Russia’s Aerospace Forces, which have been helping Syrian government forces fight jihadist militants since September 2015, have gained experience in dealing with so-called “tunnel warfare”, “jihad-mobiles”, and atrocities by ISIS terrorists in Syria.
These experiences, and how they distinguish the war in Syria from other conflicts, have been recounted by a Russian pilot, Mikhail, who has participated in the operation. The commander of a squadron based in Russia’s Southern Military District, Mikhail is one of the pilots who fought in Syria and is also a veteran of the anti-terrorist operation in Chechnya.
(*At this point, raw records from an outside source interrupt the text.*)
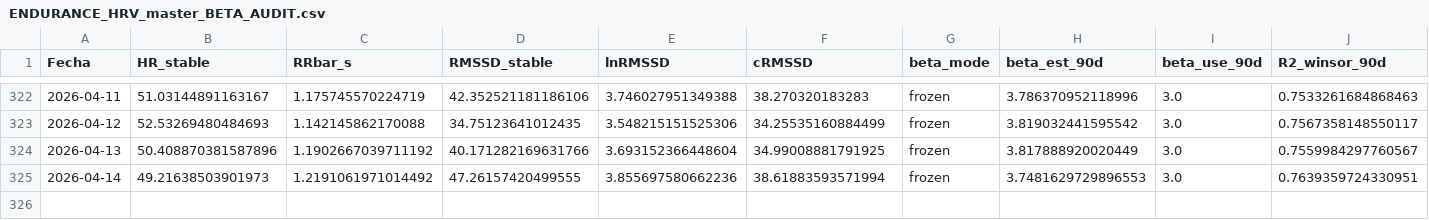
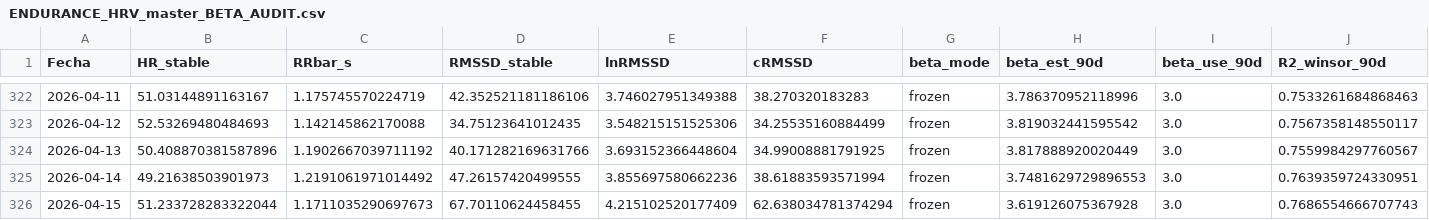
Before and after one commit to pilbond/hrv-flex, a CSV file: seed_upload/ENDURANCE_HRV_master_BETA_AUDIT.csv, drawn as a sheet; only a part is shown, gaps mark what is left out; rows hold the shown columns only; the diff names each change by its address in the sheet, - before the commit and + after, or states it on an @@ line.

```diff
--- a/seed_upload/ENDURANCE_HRV_master_BETA_AUDIT.csv
+++ b/seed_upload/ENDURANCE_HRV_master_BETA_AUDIT.csv
+row 326: 2026-04-15 | 51.233728283322044 | 1.1711035290697673 | 67.70110624458455 | 4.215102520177409 | 62.638034781374294 | frozen | 3.619126075367928 | 3.0 | 0.7686554666707743
```
Also changed, not shown: seed_upload/ENDURANCE_HRV_master_CORE.csv, seed_upload/ENDURANCE_HRV_master_DASHBOARD.csv, 11 other files.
The tasks of pilots in both cases were similar – to hit armored vehicles and militants from above – but the conditions were very different, which makes Mikhail’s comparative reflections, presented below, an interesting case study.
While in Chechnya there are mountains, Syria has deserts, making it difficult to detect enemy installations “hidden in the sands, under the underlying surface,” explained Mikhail.
The pilot explained in detail how terrorists use the Syrian landscape to camouflage themselves: “they wear [desert] camouflage and paint sand-colored vehicles, so detecting them is sometimes only possible with coordinates.”
Another detail that distinguishes Syrian terrorists significantly is lack of judgment.
“They act as if they were under the influence of some substances,” says the pilot, stressing that Syrian terrorists are not distracted by anything: “even if someone dies, they pass and keep walking.”
Without fear and pity, Syrian terrorists become very dangerous but at the same time vulnerable opponents, said Mikhail, who added that their “criminal attitudes” demonstrate that they have a “disturbed mind.”
One of the main methods of combat used by terrorists in Syria is tunnel warfare.
“They […] dig tunnels with many exits that allow them to get close [to the Syrian troops] and jump from there to attack,” the pilot said.
To deal with tunnels, groups of aircraft are formed in which bombers drop bombs at cement bunkers and then assault planes swoop in to complete the attack.
Terrorists in Syria have also been noted to frequently deploy so-called jihad-mobiles – armored vehicles full of explosives – to kill as many people as possible.
“There is no time to fear”
While the militants’ armored vehicles do not pose much of a threat to pilots, the terrorists’ anti-aircraft guns are quite dangerous, forcing aviation to maneuver and make quick decisions.
“There is no time to fear, I need to see where the enemy is, to hear the comrade who is flying with me, and advise as to where the attack is coming from,” Mikhail said.
The bombers are supported by Russian fighters that also accompany the Syrian aviation.
These remarks by Mikhail figure among a growing number of anecdotes being gathered which offer a glimpse into Russia’s experience of warfare in Syria.